"Caroline always prepares Fred’s breakfast herself. Her young brother’s looking sallow around the eyes. 'We saved you the last of the kippers,' she says, in a tone airy enough to give the impression that she and Pet had their fill of kippers before he came down this morning.
"Mouth full, Fred sings to his niece in his surprising bass.
"His brow is wet with honest sweat,
He earns whate’er he can,
And looks the whole world in the face,
For he owes not any man.
"Pet giggles at the face he’s pulling. Caroline slides her last triangle of toast the child’s way. Pet’s worn that striped frock since spring. Is she undersized, for two years old? But then, girls are generally smaller.
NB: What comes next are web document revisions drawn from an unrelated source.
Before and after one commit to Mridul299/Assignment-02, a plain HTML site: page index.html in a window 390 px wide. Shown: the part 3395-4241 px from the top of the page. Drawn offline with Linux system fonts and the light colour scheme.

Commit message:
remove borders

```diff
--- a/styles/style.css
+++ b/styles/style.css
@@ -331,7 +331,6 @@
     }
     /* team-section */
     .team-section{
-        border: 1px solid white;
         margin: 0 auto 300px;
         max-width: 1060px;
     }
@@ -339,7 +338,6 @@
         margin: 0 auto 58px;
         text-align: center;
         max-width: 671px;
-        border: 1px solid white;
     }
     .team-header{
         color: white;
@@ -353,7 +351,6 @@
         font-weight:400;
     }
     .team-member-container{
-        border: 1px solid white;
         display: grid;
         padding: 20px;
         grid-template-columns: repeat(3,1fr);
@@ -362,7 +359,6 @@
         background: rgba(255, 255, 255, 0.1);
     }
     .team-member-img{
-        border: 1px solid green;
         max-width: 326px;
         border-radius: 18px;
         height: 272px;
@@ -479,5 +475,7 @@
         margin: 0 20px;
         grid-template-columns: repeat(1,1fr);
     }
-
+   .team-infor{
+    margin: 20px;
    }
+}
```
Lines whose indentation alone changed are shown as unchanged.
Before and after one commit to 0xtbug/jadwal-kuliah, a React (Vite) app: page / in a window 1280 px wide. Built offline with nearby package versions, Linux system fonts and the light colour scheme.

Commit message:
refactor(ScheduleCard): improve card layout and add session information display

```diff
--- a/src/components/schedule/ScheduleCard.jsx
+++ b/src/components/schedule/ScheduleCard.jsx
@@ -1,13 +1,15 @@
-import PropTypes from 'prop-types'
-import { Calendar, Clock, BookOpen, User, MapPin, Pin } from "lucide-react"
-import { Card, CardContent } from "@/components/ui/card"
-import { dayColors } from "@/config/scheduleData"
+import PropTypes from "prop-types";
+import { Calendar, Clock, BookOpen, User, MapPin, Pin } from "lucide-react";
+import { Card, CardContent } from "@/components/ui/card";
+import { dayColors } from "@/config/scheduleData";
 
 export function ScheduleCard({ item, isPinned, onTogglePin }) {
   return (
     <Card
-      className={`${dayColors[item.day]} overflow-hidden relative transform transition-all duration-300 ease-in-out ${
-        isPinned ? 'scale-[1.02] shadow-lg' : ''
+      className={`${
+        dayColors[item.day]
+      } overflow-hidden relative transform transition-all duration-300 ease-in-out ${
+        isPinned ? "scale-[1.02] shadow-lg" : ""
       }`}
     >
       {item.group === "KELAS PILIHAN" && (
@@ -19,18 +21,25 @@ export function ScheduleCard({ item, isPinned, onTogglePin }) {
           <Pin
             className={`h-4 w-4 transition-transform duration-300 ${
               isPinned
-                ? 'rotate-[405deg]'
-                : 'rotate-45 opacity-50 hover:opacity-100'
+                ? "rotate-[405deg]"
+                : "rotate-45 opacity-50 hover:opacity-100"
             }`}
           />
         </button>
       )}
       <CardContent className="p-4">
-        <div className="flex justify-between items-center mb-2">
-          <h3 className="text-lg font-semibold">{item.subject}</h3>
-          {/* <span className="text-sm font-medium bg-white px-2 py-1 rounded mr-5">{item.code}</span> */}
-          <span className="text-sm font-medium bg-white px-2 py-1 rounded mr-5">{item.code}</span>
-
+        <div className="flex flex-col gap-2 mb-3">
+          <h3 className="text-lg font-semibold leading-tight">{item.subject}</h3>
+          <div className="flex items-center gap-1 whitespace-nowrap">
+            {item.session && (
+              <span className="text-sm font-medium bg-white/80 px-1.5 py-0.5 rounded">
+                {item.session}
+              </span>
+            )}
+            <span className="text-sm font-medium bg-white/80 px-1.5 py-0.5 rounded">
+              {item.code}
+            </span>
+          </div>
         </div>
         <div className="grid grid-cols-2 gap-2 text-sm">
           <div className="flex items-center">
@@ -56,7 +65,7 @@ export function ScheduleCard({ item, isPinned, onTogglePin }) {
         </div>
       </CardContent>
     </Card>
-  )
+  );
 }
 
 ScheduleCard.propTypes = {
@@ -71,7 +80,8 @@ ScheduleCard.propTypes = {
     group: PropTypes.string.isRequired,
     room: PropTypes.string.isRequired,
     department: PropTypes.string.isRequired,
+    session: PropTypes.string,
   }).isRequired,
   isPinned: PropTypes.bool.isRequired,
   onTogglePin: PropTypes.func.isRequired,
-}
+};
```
Are the children Caroline sees thronging the parks so twig-like, under their elaborate coats? 'Where did you pick that one up?' she asks Fred.
"'A fellow at the office.'
"'Again, again,' insists Pet: her new word this week.
"Caroline catches herself watching the clock."
PUBLISHED: Aug. 24, 2012
LENGTH: 17 minutes (4385 words)